Content starts

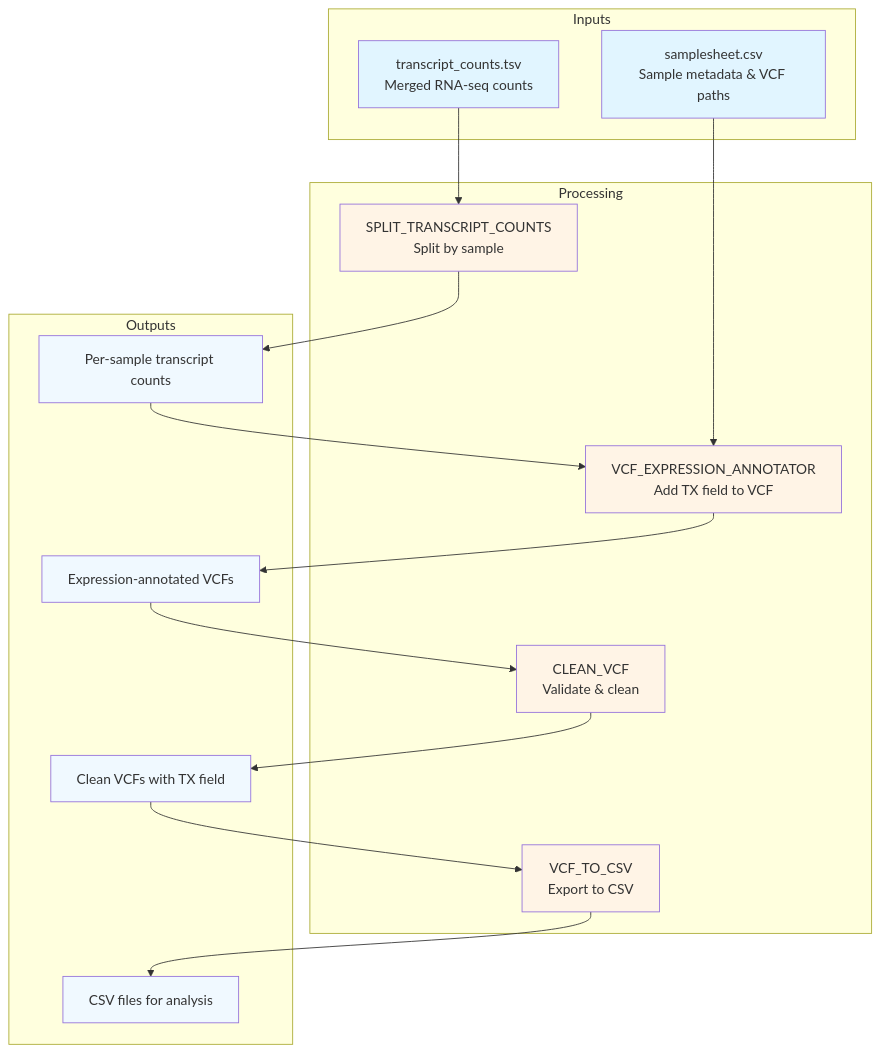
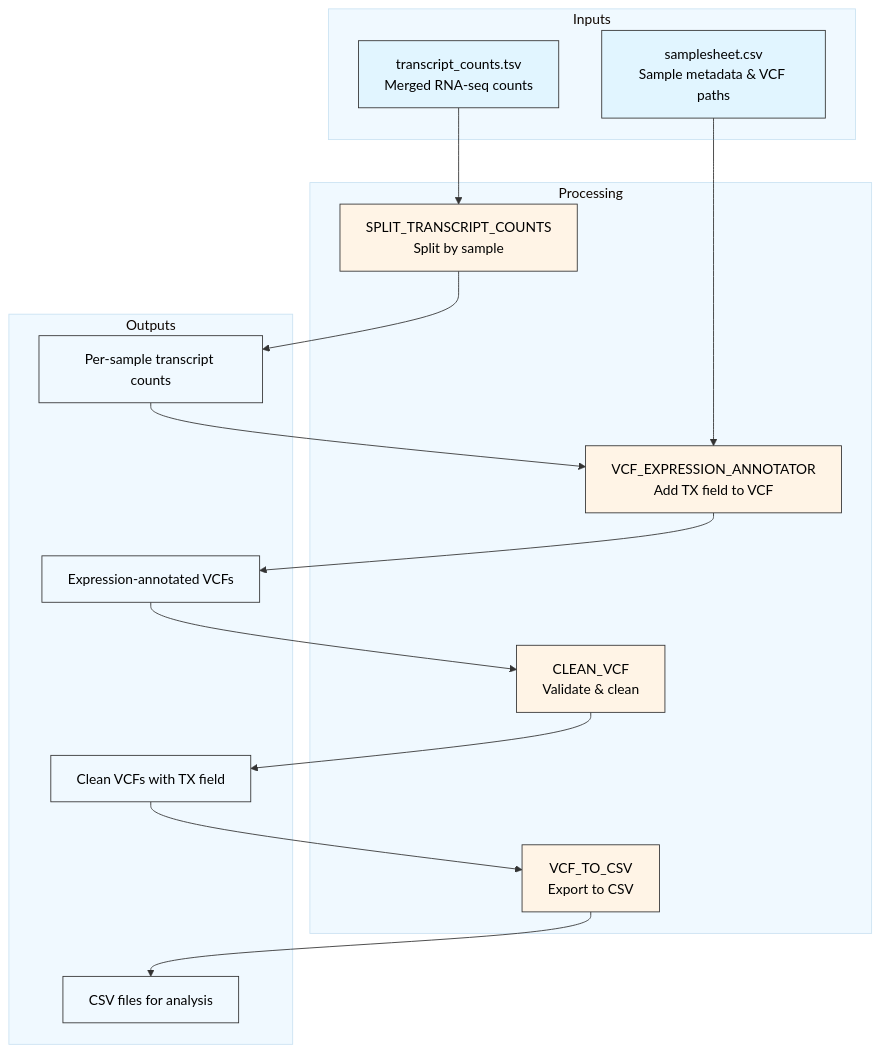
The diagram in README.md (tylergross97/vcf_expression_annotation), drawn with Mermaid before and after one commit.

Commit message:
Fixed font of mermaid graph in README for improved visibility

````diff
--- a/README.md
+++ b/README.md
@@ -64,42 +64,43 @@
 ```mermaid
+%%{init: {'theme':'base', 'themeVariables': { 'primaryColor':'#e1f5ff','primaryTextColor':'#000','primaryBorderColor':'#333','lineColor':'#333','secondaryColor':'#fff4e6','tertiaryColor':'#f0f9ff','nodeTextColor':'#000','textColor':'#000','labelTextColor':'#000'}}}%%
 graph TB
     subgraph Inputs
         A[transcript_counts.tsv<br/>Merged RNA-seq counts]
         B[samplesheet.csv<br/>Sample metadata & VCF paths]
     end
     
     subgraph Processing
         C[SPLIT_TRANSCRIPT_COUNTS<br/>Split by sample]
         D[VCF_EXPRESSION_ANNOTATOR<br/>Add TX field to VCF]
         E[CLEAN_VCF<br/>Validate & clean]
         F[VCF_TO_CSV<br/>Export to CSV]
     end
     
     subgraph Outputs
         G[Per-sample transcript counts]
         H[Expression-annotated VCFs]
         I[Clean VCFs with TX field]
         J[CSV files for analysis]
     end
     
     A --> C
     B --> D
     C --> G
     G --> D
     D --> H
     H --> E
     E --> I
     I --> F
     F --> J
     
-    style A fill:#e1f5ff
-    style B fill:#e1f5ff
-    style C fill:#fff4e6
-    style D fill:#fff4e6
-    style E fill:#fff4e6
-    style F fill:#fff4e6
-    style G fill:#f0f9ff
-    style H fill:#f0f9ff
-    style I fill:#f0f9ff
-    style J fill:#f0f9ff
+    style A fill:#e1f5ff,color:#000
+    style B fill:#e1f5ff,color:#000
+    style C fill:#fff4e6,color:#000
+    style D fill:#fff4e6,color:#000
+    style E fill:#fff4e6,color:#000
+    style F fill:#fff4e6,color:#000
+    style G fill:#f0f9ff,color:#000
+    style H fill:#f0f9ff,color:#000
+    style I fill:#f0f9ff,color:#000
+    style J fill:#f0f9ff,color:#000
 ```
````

Content ends

*The task:* Wherever the word "with" occurs in a line of the listing, copy that line.

*Exercise answer:*
The diagram in README.md (tylergross97/vcf_expression_annotation), drawn with Mermaid before and after one commit.
         I[Clean VCFs with TX field]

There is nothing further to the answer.